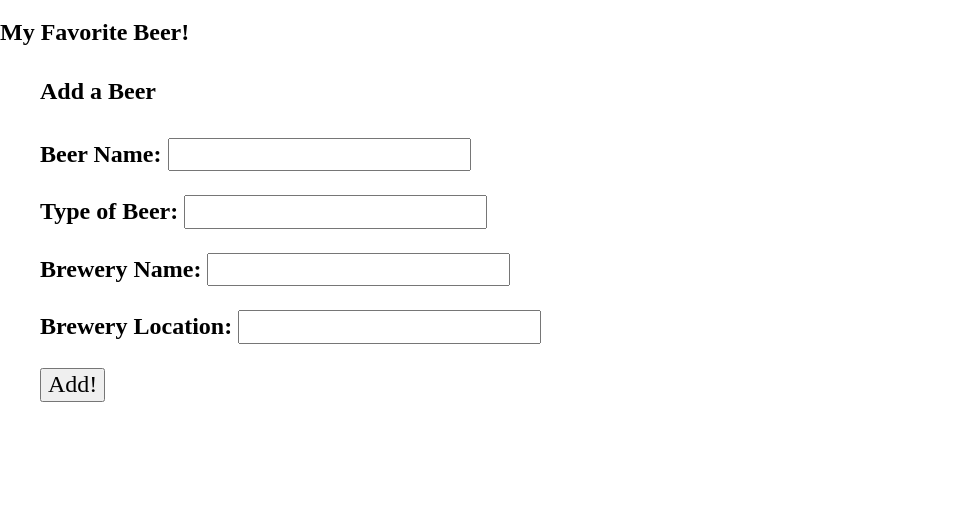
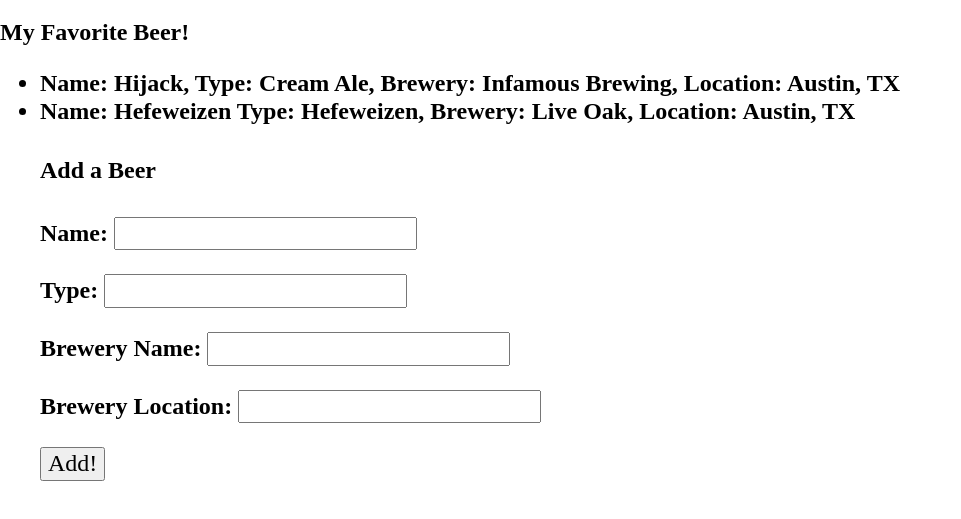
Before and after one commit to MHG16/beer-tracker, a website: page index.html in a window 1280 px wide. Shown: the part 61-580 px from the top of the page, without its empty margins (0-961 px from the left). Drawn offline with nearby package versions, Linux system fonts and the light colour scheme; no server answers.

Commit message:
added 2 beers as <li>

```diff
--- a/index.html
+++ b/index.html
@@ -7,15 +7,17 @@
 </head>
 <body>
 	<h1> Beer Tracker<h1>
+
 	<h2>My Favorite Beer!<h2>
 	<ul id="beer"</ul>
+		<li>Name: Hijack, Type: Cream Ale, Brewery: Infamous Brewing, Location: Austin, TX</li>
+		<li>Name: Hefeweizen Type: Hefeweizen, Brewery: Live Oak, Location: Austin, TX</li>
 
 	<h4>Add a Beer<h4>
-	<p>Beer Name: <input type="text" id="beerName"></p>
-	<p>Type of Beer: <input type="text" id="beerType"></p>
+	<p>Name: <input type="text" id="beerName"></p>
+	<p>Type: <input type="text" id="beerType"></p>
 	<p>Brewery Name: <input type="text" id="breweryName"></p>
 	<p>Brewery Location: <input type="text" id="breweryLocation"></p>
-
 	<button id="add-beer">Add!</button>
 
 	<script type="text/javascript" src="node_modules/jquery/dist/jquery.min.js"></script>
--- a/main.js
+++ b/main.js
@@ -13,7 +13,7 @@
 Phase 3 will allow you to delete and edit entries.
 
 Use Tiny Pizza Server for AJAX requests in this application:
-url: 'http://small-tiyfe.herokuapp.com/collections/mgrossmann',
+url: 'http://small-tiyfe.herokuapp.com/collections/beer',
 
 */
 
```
++++++++++
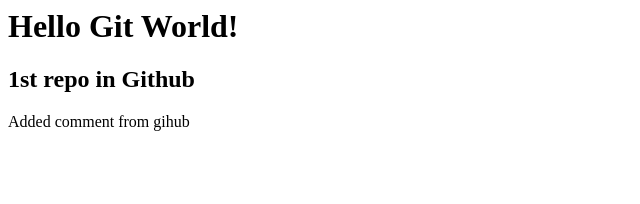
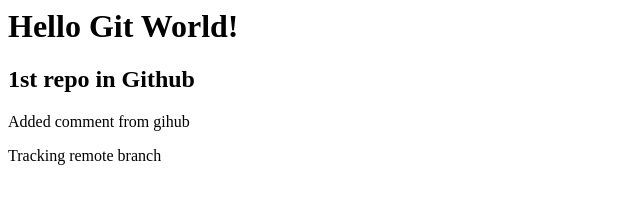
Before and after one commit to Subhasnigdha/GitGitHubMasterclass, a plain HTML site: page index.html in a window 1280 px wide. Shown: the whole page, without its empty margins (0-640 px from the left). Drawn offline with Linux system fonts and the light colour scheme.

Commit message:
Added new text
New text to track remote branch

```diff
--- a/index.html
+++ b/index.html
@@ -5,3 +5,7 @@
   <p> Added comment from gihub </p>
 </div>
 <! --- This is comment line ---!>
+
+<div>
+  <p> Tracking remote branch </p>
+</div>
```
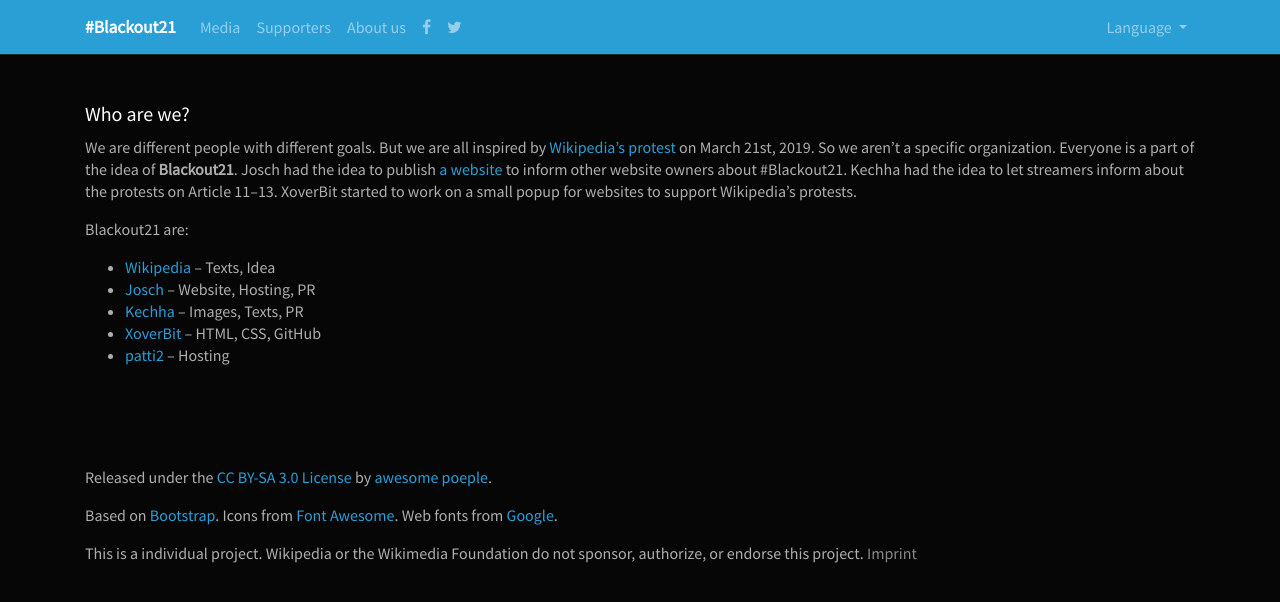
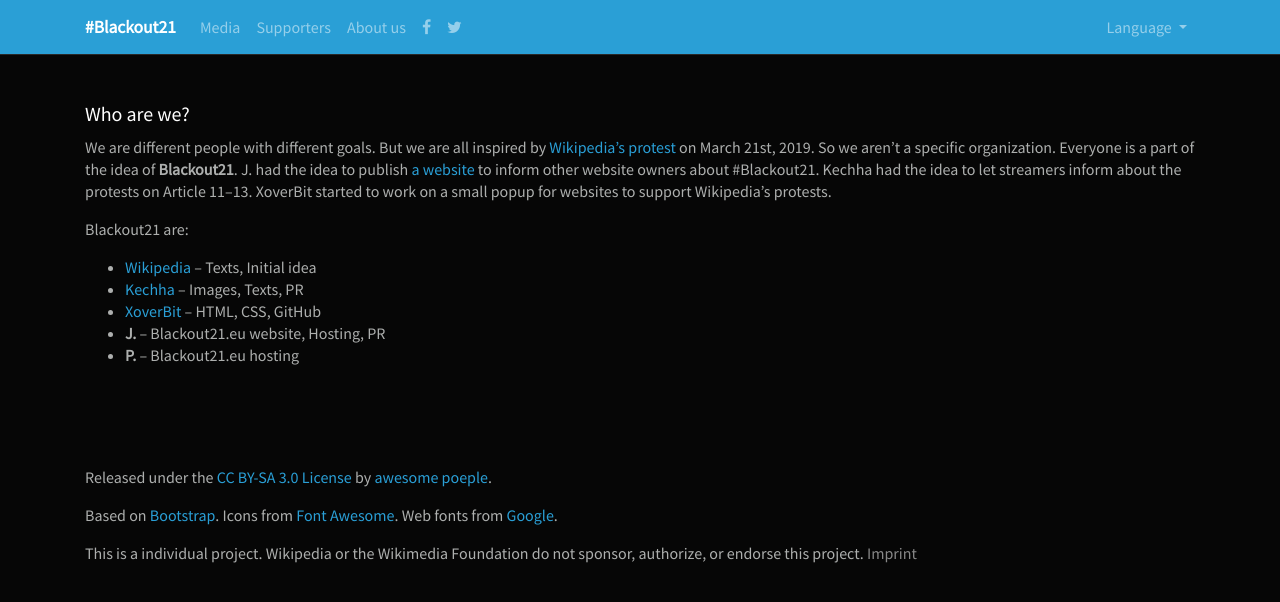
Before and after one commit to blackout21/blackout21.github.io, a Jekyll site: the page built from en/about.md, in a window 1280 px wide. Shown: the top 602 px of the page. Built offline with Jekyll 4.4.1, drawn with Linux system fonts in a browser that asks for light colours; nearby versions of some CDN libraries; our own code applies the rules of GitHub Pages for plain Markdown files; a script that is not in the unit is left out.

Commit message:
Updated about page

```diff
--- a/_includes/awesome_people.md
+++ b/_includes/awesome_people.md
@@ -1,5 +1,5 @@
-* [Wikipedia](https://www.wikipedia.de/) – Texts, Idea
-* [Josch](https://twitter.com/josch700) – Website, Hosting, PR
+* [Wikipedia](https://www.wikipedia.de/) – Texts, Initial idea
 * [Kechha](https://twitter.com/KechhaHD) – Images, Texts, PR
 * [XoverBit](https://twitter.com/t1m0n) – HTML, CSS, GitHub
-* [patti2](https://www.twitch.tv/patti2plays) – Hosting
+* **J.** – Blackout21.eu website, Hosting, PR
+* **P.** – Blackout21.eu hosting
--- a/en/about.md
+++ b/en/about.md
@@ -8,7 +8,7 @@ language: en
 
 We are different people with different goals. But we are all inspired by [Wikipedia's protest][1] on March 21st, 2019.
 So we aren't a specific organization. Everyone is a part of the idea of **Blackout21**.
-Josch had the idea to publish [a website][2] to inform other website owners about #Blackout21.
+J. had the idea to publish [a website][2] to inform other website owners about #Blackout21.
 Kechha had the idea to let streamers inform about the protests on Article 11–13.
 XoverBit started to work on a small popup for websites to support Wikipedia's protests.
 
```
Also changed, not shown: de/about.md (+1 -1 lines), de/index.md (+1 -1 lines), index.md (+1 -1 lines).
++++++++++
• Task to complete
Read through the entries and copy every line that includes "Austin".

• Finished task
+		<li>Name: Hijack, Type: Cream Ale, Brewery: Infamous Brewing, Location: Austin, TX</li>
+		<li>Name: Hefeweizen Type: Hefeweizen, Brewery: Live Oak, Location: Austin, TX</li>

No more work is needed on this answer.